:: Task objective ::
Scan the listing below for the word "calendar" and copy every line where it occurs.

Data for the task: Begin

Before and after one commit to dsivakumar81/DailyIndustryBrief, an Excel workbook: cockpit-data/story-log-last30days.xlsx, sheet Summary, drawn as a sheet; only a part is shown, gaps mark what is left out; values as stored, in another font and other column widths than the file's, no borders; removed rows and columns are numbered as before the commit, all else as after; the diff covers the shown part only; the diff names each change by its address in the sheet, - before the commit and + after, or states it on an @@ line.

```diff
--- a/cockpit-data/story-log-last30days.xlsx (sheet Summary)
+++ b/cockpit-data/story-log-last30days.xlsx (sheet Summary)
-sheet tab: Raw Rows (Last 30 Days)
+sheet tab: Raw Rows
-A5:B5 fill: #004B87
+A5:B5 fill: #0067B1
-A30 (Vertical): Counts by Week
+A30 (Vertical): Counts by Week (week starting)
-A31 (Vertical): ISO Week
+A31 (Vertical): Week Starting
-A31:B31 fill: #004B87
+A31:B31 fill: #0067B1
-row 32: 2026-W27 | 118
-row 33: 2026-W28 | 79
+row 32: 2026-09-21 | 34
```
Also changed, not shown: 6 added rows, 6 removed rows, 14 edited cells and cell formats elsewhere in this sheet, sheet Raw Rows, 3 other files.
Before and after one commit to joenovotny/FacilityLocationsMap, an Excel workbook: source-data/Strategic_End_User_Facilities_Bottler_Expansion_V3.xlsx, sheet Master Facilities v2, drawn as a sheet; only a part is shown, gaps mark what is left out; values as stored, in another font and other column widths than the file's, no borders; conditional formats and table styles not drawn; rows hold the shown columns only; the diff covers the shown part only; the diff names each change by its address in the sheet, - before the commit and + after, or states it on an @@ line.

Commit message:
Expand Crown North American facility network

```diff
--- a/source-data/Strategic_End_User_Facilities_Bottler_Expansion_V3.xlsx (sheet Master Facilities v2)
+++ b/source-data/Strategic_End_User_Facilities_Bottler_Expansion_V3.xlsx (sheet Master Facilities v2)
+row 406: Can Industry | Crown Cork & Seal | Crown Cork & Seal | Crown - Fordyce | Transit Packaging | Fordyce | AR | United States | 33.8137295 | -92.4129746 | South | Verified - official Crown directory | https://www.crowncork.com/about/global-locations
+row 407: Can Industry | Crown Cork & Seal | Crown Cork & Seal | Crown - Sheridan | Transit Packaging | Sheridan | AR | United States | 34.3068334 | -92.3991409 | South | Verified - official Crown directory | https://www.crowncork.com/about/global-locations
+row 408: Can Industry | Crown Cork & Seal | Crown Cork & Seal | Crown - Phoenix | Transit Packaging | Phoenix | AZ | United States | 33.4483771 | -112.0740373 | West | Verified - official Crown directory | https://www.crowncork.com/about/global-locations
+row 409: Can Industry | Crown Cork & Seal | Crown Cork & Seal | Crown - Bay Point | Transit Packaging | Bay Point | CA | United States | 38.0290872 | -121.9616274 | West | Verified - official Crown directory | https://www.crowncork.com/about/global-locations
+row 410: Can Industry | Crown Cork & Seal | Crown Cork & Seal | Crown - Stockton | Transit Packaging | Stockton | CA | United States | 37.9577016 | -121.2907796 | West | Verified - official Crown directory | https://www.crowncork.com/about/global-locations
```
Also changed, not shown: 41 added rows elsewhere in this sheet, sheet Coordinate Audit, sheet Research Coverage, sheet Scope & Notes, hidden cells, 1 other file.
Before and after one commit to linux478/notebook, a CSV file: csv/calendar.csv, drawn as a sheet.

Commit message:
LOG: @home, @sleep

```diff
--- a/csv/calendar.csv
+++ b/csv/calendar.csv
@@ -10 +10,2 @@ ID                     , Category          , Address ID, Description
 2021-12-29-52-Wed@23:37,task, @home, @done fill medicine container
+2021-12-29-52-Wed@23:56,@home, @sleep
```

Data for the task: End

:: Response to the exercise ::
Before and after one commit to linux478/notebook, a CSV file: csv/calendar.csv, drawn as a sheet.
--- a/csv/calendar.csv
+++ b/csv/calendar.csv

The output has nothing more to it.